__The task__: The entries that follow should be reproduced exactly, with no images carried over.

__Data to examine__:
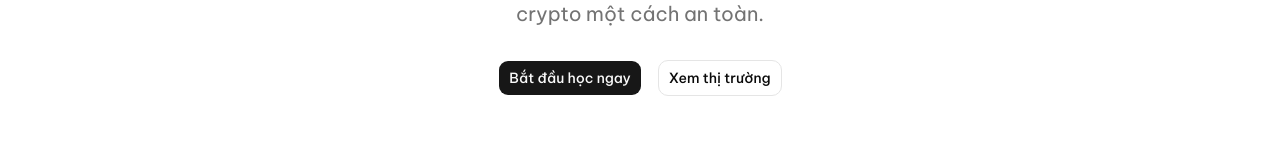
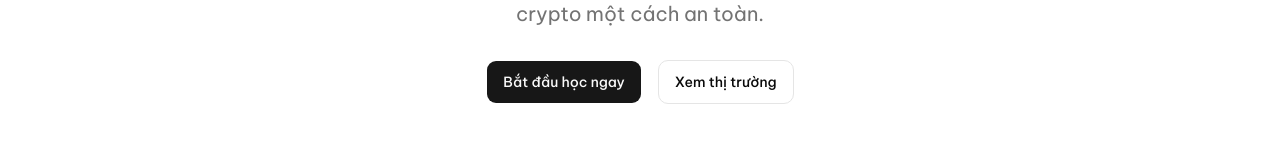
Before and after one commit to buithang3058/diverfi, a Next.js app: page / in a window 1280 px wide. Shown: the part 333-487 px from the top of the page. Built offline with nearby package versions, Linux system fonts and the light colour scheme; no server answers.

Commit message:
style(design): FINDING-002 — button touch targets 40px default, 44px large

```diff
--- a/src/components/ui/button.tsx
+++ b/src/components/ui/button.tsx
@@ -23,10 +23,10 @@ const buttonVariants = cva(
       },
       size: {
         default:
-          "h-8 gap-1.5 px-2.5 has-data-[icon=inline-end]:pr-2 has-data-[icon=inline-start]:pl-2",
+          "h-10 gap-1.5 px-3 has-data-[icon=inline-end]:pr-2 has-data-[icon=inline-start]:pl-2",
         xs: "h-6 gap-1 rounded-[min(var(--radius-md),10px)] px-2 text-xs in-data-[slot=button-group]:rounded-lg has-data-[icon=inline-end]:pr-1.5 has-data-[icon=inline-start]:pl-1.5 [&_svg:not([class*='size-'])]:size-3",
         sm: "h-7 gap-1 rounded-[min(var(--radius-md),12px)] px-2.5 text-[0.8rem] in-data-[slot=button-group]:rounded-lg has-data-[icon=inline-end]:pr-1.5 has-data-[icon=inline-start]:pl-1.5 [&_svg:not([class*='size-'])]:size-3.5",
-        lg: "h-9 gap-1.5 px-2.5 has-data-[icon=inline-end]:pr-3 has-data-[icon=inline-start]:pl-3",
+        lg: "h-11 gap-1.5 px-4 has-data-[icon=inline-end]:pr-3 has-data-[icon=inline-start]:pl-3",
         icon: "size-8",
         "icon-xs":
           "size-6 rounded-[min(var(--radius-md),10px)] in-data-[slot=button-group]:rounded-lg [&_svg:not([class*='size-'])]:size-3",
```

__Output below__:
Before and after one commit to buithang3058/diverfi, a Next.js app: page / in a window 1280 px wide. Shown: the part 333-487 px from the top of the page. Built offline with nearby package versions, Linux system fonts and the light colour scheme; no server answers.

Commit message:
style(design): FINDING-002 — button touch targets 40px default, 44px large

```diff
--- a/src/components/ui/button.tsx
+++ b/src/components/ui/button.tsx
@@ -23,10 +23,10 @@ const buttonVariants = cva(
       },
       size: {
         default:
-          "h-8 gap-1.5 px-2.5 has-data-[icon=inline-end]:pr-2 has-data-[icon=inline-start]:pl-2",
+          "h-10 gap-1.5 px-3 has-data-[icon=inline-end]:pr-2 has-data-[icon=inline-start]:pl-2",
         xs: "h-6 gap-1 rounded-[min(var(--radius-md),10px)] px-2 text-xs in-data-[slot=button-group]:rounded-lg has-data-[icon=inline-end]:pr-1.5 has-data-[icon=inline-start]:pl-1.5 [&_svg:not([class*='size-'])]:size-3",
         sm: "h-7 gap-1 rounded-[min(var(--radius-md),12px)] px-2.5 text-[0.8rem] in-data-[slot=button-group]:rounded-lg has-data-[icon=inline-end]:pr-1.5 has-data-[icon=inline-start]:pl-1.5 [&_svg:not([class*='size-'])]:size-3.5",
-        lg: "h-9 gap-1.5 px-2.5 has-data-[icon=inline-end]:pr-3 has-data-[icon=inline-start]:pl-3",
+        lg: "h-11 gap-1.5 px-4 has-data-[icon=inline-end]:pr-3 has-data-[icon=inline-start]:pl-3",
         icon: "size-8",
         "icon-xs":
           "size-6 rounded-[min(var(--radius-md),10px)] in-data-[slot=button-group]:rounded-lg [&_svg:not([class*='size-'])]:size-3",
```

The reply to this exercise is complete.